EXERCISE INSTRUCTIONS: In the material below, find how many lines contain the string "body". Write only that number.

---------- DATA TO EXAMINE ----------

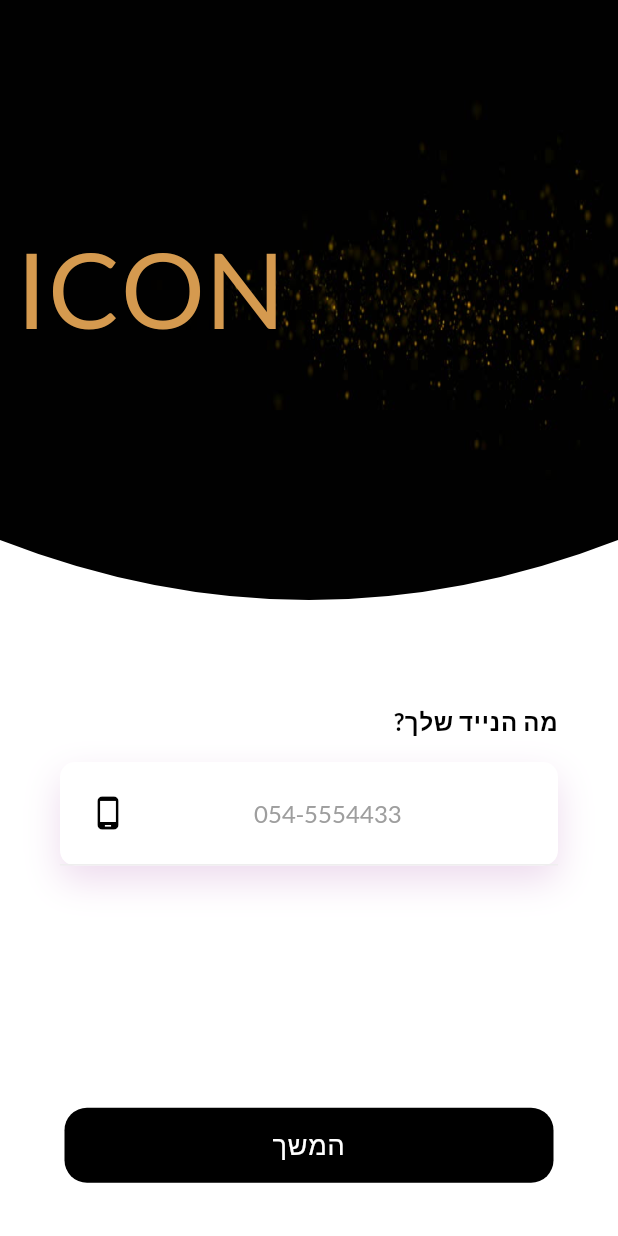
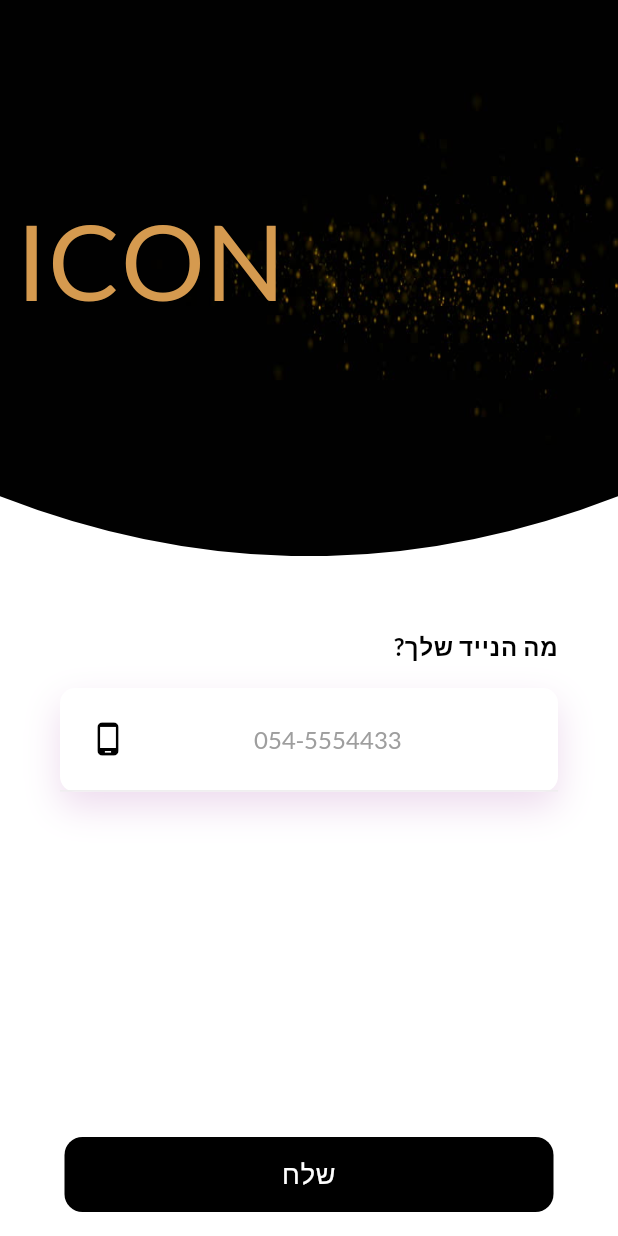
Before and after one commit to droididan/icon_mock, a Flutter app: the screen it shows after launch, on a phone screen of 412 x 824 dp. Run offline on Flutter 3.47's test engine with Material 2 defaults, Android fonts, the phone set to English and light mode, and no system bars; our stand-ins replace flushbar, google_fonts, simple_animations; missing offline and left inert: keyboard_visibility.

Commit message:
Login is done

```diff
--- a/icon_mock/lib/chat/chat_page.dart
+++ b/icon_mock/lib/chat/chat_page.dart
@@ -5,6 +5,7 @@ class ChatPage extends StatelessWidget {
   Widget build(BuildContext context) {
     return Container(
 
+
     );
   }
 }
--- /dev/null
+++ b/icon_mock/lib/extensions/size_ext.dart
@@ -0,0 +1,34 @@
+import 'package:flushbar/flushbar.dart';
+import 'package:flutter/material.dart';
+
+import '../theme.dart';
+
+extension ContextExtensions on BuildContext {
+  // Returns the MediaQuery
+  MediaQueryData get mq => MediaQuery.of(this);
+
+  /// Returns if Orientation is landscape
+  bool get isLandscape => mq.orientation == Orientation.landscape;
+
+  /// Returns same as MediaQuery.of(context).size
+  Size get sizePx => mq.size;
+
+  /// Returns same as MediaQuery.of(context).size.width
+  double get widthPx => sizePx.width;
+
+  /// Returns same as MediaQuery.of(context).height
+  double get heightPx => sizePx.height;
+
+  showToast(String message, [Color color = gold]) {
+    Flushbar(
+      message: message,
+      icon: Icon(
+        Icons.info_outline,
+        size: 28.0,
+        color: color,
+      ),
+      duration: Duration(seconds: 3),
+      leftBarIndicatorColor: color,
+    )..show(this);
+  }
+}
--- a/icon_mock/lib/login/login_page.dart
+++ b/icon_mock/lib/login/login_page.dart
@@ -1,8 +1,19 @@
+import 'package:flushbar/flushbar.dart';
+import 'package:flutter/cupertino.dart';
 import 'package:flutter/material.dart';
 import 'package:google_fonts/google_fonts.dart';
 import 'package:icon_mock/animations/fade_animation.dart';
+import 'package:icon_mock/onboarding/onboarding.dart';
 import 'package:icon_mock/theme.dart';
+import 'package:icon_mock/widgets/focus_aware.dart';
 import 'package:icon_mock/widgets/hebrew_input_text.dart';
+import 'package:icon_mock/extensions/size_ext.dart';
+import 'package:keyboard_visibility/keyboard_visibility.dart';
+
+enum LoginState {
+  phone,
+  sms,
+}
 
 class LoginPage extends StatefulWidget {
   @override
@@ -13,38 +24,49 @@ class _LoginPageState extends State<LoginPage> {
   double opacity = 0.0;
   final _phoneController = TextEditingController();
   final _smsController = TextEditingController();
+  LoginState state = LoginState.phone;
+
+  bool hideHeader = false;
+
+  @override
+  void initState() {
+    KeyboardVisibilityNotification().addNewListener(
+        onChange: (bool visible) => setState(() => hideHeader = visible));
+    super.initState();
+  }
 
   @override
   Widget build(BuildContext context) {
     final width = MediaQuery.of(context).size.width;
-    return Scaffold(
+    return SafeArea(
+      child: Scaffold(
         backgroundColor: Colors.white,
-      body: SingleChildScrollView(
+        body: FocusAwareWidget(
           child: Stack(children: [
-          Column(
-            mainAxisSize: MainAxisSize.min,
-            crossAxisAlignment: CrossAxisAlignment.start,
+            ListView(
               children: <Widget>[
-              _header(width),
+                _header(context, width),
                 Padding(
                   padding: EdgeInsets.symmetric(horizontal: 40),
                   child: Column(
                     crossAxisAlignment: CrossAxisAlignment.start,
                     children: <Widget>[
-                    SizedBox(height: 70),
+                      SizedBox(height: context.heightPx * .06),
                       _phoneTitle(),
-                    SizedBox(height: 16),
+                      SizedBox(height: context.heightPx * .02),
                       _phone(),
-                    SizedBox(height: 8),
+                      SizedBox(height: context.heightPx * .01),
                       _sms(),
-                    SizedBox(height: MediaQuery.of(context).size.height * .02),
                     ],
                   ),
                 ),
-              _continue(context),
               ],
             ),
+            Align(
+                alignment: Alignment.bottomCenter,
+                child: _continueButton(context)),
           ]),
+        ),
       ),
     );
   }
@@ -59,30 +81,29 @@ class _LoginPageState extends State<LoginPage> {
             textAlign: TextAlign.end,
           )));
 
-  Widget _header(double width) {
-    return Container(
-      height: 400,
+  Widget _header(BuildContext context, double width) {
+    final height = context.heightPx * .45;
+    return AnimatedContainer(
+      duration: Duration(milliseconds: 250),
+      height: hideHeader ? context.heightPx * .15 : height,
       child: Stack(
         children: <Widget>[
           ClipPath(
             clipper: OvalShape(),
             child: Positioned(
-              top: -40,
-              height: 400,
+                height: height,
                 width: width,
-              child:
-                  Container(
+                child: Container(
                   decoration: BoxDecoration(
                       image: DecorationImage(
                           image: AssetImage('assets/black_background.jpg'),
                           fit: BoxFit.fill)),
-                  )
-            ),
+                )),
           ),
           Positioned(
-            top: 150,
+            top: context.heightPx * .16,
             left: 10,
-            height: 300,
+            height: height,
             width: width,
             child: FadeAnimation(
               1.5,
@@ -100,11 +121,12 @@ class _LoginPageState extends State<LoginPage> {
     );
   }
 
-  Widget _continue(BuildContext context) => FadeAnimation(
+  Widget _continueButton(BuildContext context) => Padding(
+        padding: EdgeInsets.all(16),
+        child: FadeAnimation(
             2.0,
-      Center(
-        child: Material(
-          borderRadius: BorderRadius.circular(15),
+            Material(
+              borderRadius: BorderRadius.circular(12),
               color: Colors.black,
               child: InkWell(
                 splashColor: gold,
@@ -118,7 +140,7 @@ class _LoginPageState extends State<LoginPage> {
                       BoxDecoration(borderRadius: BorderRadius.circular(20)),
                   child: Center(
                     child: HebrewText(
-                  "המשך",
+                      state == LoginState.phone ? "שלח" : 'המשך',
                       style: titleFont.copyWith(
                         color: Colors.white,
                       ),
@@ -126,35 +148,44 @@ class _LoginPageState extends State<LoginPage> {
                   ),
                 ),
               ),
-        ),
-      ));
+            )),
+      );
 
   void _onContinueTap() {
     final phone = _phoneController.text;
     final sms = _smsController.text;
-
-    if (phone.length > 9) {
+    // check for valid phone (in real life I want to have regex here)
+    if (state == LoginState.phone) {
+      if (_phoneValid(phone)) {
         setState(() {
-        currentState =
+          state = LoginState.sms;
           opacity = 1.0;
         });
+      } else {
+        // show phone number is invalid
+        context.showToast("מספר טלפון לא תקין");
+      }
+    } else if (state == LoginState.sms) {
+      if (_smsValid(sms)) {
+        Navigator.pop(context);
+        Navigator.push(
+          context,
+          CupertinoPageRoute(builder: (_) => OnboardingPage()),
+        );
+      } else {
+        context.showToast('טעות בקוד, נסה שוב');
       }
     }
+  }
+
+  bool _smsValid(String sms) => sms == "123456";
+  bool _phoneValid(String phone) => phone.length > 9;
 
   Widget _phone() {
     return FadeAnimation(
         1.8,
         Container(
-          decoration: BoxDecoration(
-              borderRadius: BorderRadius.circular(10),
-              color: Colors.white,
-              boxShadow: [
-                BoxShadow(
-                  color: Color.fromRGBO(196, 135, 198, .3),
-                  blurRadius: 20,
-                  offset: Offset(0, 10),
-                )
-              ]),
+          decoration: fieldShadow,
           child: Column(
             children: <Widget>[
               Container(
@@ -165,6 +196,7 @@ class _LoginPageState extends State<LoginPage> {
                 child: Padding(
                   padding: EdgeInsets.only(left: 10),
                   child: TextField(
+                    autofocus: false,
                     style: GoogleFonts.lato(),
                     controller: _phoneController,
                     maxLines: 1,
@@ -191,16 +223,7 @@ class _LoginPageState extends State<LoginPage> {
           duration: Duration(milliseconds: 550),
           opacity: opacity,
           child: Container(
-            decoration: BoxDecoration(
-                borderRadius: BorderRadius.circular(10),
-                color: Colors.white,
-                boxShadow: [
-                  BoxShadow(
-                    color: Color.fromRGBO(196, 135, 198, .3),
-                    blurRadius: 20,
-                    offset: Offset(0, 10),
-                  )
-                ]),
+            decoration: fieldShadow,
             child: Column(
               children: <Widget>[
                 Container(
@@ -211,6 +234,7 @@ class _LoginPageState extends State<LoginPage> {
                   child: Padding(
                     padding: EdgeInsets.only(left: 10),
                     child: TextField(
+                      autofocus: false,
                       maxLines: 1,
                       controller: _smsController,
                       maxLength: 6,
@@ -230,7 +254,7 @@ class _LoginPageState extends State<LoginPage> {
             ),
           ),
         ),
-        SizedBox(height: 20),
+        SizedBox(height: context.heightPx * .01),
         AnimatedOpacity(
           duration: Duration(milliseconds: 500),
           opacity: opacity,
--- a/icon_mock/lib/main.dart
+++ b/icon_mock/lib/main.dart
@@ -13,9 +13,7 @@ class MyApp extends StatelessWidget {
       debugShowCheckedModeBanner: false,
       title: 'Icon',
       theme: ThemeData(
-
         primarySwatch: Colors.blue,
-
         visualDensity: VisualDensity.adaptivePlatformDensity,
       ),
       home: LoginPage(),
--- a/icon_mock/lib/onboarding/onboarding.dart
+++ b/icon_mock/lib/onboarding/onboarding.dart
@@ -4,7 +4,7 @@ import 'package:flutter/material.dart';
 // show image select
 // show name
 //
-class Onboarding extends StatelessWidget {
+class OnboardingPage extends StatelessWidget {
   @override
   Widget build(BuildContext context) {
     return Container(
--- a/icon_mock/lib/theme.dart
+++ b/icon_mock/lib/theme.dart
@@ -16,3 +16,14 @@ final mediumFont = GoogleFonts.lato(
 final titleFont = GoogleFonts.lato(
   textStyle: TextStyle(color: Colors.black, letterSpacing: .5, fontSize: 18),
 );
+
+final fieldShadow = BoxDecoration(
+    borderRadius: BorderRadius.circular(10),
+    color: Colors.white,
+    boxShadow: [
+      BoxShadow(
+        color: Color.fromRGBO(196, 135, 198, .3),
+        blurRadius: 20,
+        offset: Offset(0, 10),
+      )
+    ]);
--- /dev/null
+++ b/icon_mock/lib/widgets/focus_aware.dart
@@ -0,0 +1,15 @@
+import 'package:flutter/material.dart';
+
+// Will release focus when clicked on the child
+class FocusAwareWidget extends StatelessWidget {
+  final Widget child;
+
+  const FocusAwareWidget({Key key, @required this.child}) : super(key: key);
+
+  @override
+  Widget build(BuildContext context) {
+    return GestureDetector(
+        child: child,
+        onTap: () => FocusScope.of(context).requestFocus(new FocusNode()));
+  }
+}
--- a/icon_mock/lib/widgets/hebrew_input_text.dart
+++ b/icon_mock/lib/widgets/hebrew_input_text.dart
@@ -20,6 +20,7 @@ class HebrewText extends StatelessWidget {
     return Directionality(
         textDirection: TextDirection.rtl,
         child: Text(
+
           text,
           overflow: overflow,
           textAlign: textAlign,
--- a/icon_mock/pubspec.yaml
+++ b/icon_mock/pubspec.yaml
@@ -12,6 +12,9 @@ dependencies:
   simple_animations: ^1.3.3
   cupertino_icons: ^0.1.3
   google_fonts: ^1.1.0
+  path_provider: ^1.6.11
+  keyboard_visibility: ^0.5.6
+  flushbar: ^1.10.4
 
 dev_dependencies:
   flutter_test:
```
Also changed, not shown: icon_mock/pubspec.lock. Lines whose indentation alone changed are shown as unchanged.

----------

SOLUTION FOR THIS TASK: 2